Originally published Tuesday, March 12, 2019 at 09:32a.m.

FLAGSSTAFF, Ariz. — The superintendent of Grand Canyon National Park has not returned to her job nearly a month after being cleared of accusations that she created a hostile work environment, improperly disciplined an employee and wasted park resources.

Christine Lehnertz was reassigned in October while investigators from the Interior Department's Office of Inspector General looked into the allegations, which weren't made public until Tuesday when the office released its investigative report. The National Park Service announced last month that Lehnertz was fully exonerated.

In the eight-page report, investigators interviewed 20 employees of all seniority levels who worked directly with Lehnertz. Of the 20, 15 indicated that she was generally liked at the park, didn’t treat male or female staff differently and held every employee to the same standards. Four employees said they had had conflicts or disagreements with the superintendent, but agreed that her management style was inclusive and respectful. One employee said she didn’t believe her complaint about a supervisor was handled appropriately by park management.

While Lehnertz did tour a park residence and suggested a list of about 20 projects, ranging from very small to a redesign of the kitchen. However, after informing housing officials, Lehnertz was no longer involved in the renovation process. The housing official said many of the same items were on a list she previously made and noted that while renovations were taking place, a number of structural deficiencies were found, including out-of-code wiring, that had to be addressed. A maintenance employee who worked directly on the project said the costs were reasonable for the amount of work performed.

The investigation also found Lehnertz acted appropriately in imposing a one-day suspension on a senior official for repeatedly not following her directives to obtain an Employee Performance Appraisal Plan (EPAP) concerning a subordinate employee and lying to her about the status of a high-priority project he had been assigned to oversee. The senior official told investigators he had not and would not provide the EPAP to Lehnertz, even though he had been instructed to do so by both the NPS regional manager and Office of Special Counsel. The senior official also missed a meeting with Lehnertz to discuss the high-priority project, saying he recalled being in Flagstaff that day, but investigators found that he clocked a regular work day in the park and updates to his calendar indicated the scheduled meeting.

Despite the findings, Lehnertz has not yet returned to Grand Canyon.

Lehnertz was expected to return to the Grand Canyon in time for its Feb. 26 centennial celebration as a national park. But her attorney, Kevin Evans, advised her to hold off because of what he says are persistent, baseless accusations against top management.

"It seems that the National Park Service can't get its ducks in a row and its house in order," he said.

Evans said he is negotiating with the agency on Lehnertz's employment status but would not elaborate. Meanwhile, she's working out of the park service's regional office in Denver on a development and training project for park superintendents.

Park Service spokesman Mike Litterst said the agency cannot comment on personnel actions or a timeline regarding Lehnertz's return to the Grand Canyon.

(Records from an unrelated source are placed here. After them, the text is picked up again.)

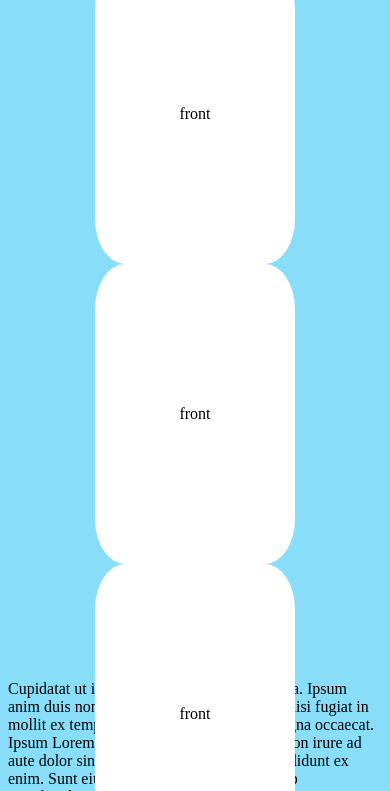
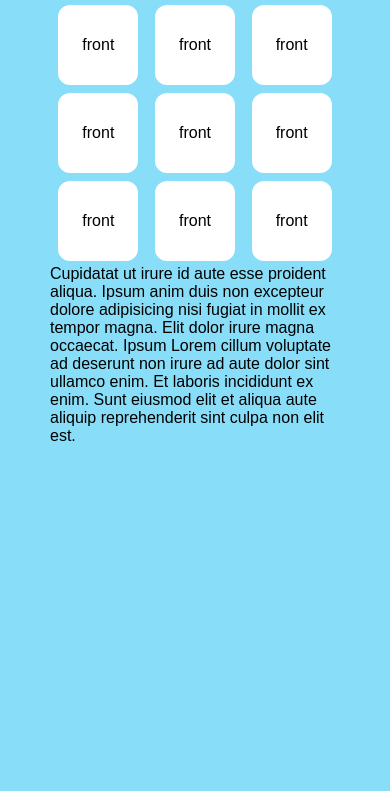
Before and after one commit to Kovarniy/kovarniy.github.io, a plain HTML site: page index.html in a window 390 px wide. Shown: the part 124-915 px from the top of the page. After the commit the page ends 844 px from the top, so only its background shows below. Drawn offline with Linux system fonts and the light colour scheme.

Commit message:
add adaptive version for izzy level of difficalty

```diff
--- a/index.html
+++ b/index.html
@@ -2,16 +2,21 @@
 <html lang="en">
   <head>
     <meta charset="UTF-8" />
-    <meta name="viewport" content="width=device-width, initial-scale=1.0" />
+    <meta
+      name="viewport"
+      content="width=device-width, initial-scale=1.0, maximum-scale=1.0, user-scalable=0"
+    />
     <title>Memory game</title>
     <link rel="stylesheet" href="/style/style.css" />
   </head>
   <body>
     <header>
-      <center><h1>Memory</h1></center>
+      <div class="container">
+        <center><h1>Memory</h1></center>
+      </div>
     </header>
     <main>
-      <div id="work-space">
+      <div class="container" id="work-space">
         <div class="card 1-card">
           <div class="front-card">front</div>
           <div class="back-card">back</div>
@@ -63,14 +68,16 @@
       </div>
     </main>
     <footer>
-      <p>
-        Cupidatat ut irure id aute esse proident aliqua. Ipsum anim duis non
-        excepteur dolore adipisicing nisi fugiat in mollit ex tempor magna. Elit
-        dolor irure magna occaecat. Ipsum Lorem cillum voluptate ad deserunt non
-        irure ad aute dolor sint ullamco enim. Et laboris incididunt ex enim.
-        Sunt eiusmod elit et aliqua aute aliquip reprehenderit sint culpa non
-        elit est.
-      </p>
+      <div class="container">
+        <p>
+          Cupidatat ut irure id aute esse proident aliqua. Ipsum anim duis non
+          excepteur dolore adipisicing nisi fugiat in mollit ex tempor magna.
+          Elit dolor irure magna occaecat. Ipsum Lorem cillum voluptate ad
+          deserunt non irure ad aute dolor sint ullamco enim. Et laboris
+          incididunt ex enim. Sunt eiusmod elit et aliqua aute aliquip
+          reprehenderit sint culpa non elit est.
+        </p>
+      </div>
     </footer>
   </body>
 </html>
--- a/style/style.scss
+++ b/style/style.scss
@@ -1,26 +1,63 @@
+/* Очищающие стили */
+* {
+  padding: 0;
+  margin: 0;
+  box-sizing: border-box;
+}
+
+html,
+body {
+  height: 100%;
+}
+/* Стили для демонстрации */
+
 body {
   background-color: #88def8;
+  font-family: Arial, Helvetica, sans-serif;
   display: flex;
   flex-direction: column;
 }
 
-main {
-  display: flex;
-  justify-content: space-around;
+.container {
+  max-width: 1200px;
+  margin: 0 auto;
+  padding: 0 15px;
+}
+
+/* Desktop first breack points */
+@media (max-width: 1200px) {
+  .container {
+    max-width: 970px;
+  }
+}
+@media (max-width: 992px) {
+  .container {
+    max-width: 750px;
+  }
+}
+@media (max-width: 767px) {
+  .container {
+    max-width: 580px;
+  }
+}
+@media (max-width: 576px) {
+  .container {
+    max-width: 320px;
+  }
 }
 
 #work-space {
-  height: 700px;
-  max-width: 70%;
+  // border: 2px solid orange;
   display: flex;
   flex-wrap: wrap;
   justify-content: space-around;
-  align-content: space-around;
+
   .card {
     position: relative;
-    width: 200px;
-    height: 300px;
+    width: 16%;
+    height: 250px;
     perspective: 1000px;
+    margin: 10px 3px;
 
     .front-card,
     .back-card {
@@ -43,7 +80,34 @@ main {
       background-color: gold;
       transform: rotateY(180deg);
     }
+
+    @media (max-width: 1200px) {
+      height: 230px;
+      margin: 6px 3px;
+    }
+    @media (max-width: 992px) {
+      height: 210px;
+      width: 24%;
+    }
+    @media (max-width: 992px) and (max-height: 415px) {
+      height: 170px;
+      width: 15%;
+    }
+    @media (max-width: 767px) {
+      margin: 4px 2px;
+      height: 140px;
+    }
+    @media (max-width: 767px) and (max-height: 415px) {
+      margin: 4px 2px;
+      height: 110px;
+      width: 110px;
+    }
+    @media (max-width: 576px) {
+      width: 80px;
+      height: 80px;
+    }
   }
+
   .card:hover {
     .front-card {
       transform: rotateY(180deg);
```
Also changed, not shown: style/viewportTest.html (added, +19 -0 lines), README.md (added), style/style.css, 2 other files.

Lisa Carrico is serving as acting superintendent at one of the country's busiest national parks, with more than 6 million visitors annually.

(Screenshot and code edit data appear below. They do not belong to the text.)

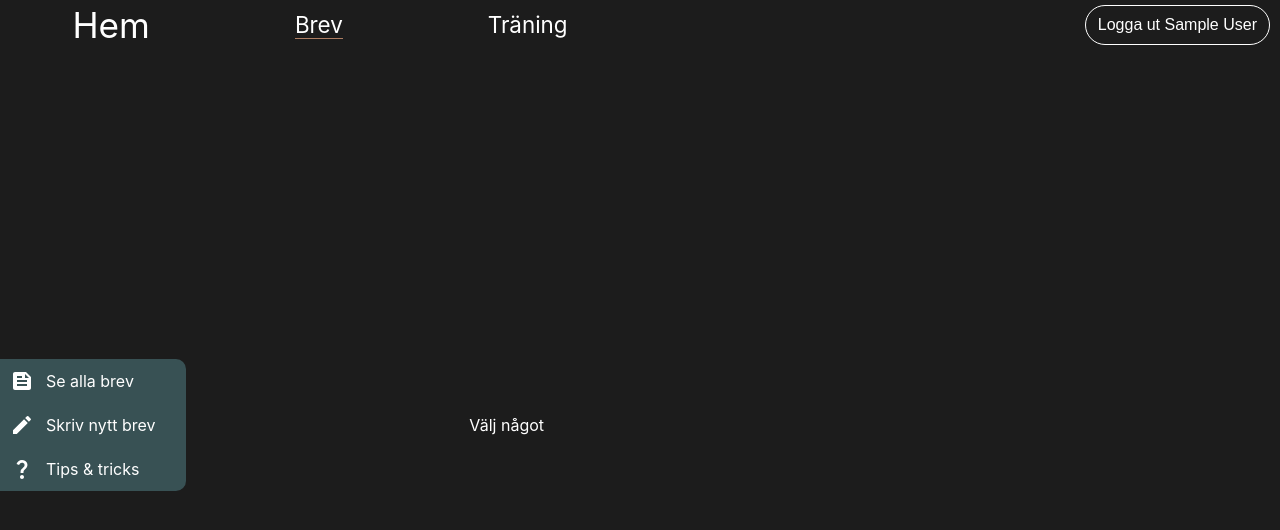
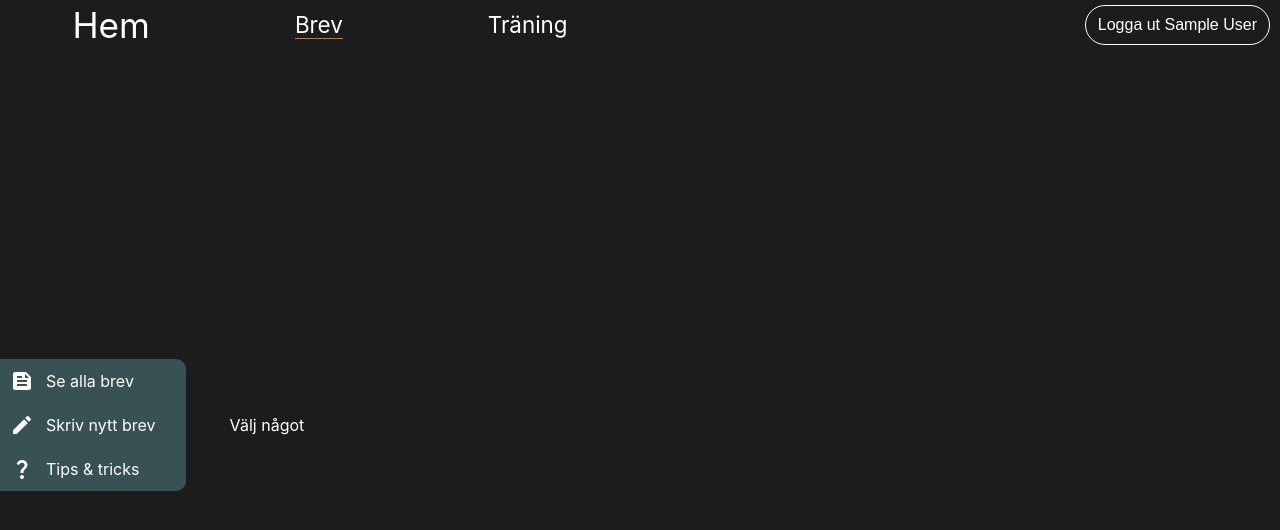
Before and after one commit to olaberglund/olaberglundxyz, a React (Create React App) app: page /brev in a window 1280 px wide. Shown: the top 530 px of the page. Built offline with nearby package versions, Linux system fonts and the light colour scheme; no server answers; the database is empty; sample sign-in values are in the browser's storage.

Commit message:
make column width of sidebar as wide as sidebar

```diff
--- a/src/components/PageLayout.styled.ts
+++ b/src/components/PageLayout.styled.ts
@@ -3,7 +3,7 @@ import styled from 'styled-components';
 export const PageLayout = styled.div`
   display: grid;
   align-items: center;
-  grid-template-columns: repeat(3, 1fr);
+  grid-template-columns: auto 1fr 1fr;
   flex: 1;
-  gap: 10%;
+  gap: 5%;
 `
```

Lehnertz told The Associated Press in February that she was excited to celebrate the national park's 100th anniversary and get up to speed on work to replace a water pipeline that frequently breaks. She praised employees for weathering the longest shutdown of the federal government.

Lehnertz became the Grand Canyon's first female superintendent in 2016 after a sexual harassment scandal led to the retirement of its former chief. She was tasked with changing the culture at the Grand Canyon after an earlier report by the inspector general's office found that some men in the now-defunct river district demanded sex from female colleagues and retaliated against women who refused.

Lehnertz said she's made tough decisions to hold employees accountable.

She was reassigned during the latest investigation because the park service said it wanted to protect the integrity of the inquiry.

Evans said the allegations were "groundless and malicious" and said the way the park service handled the situation harmed Lehnertz's reputation.

Grand Canyon News reporter Erin Ford contributed to this report

Log in to comment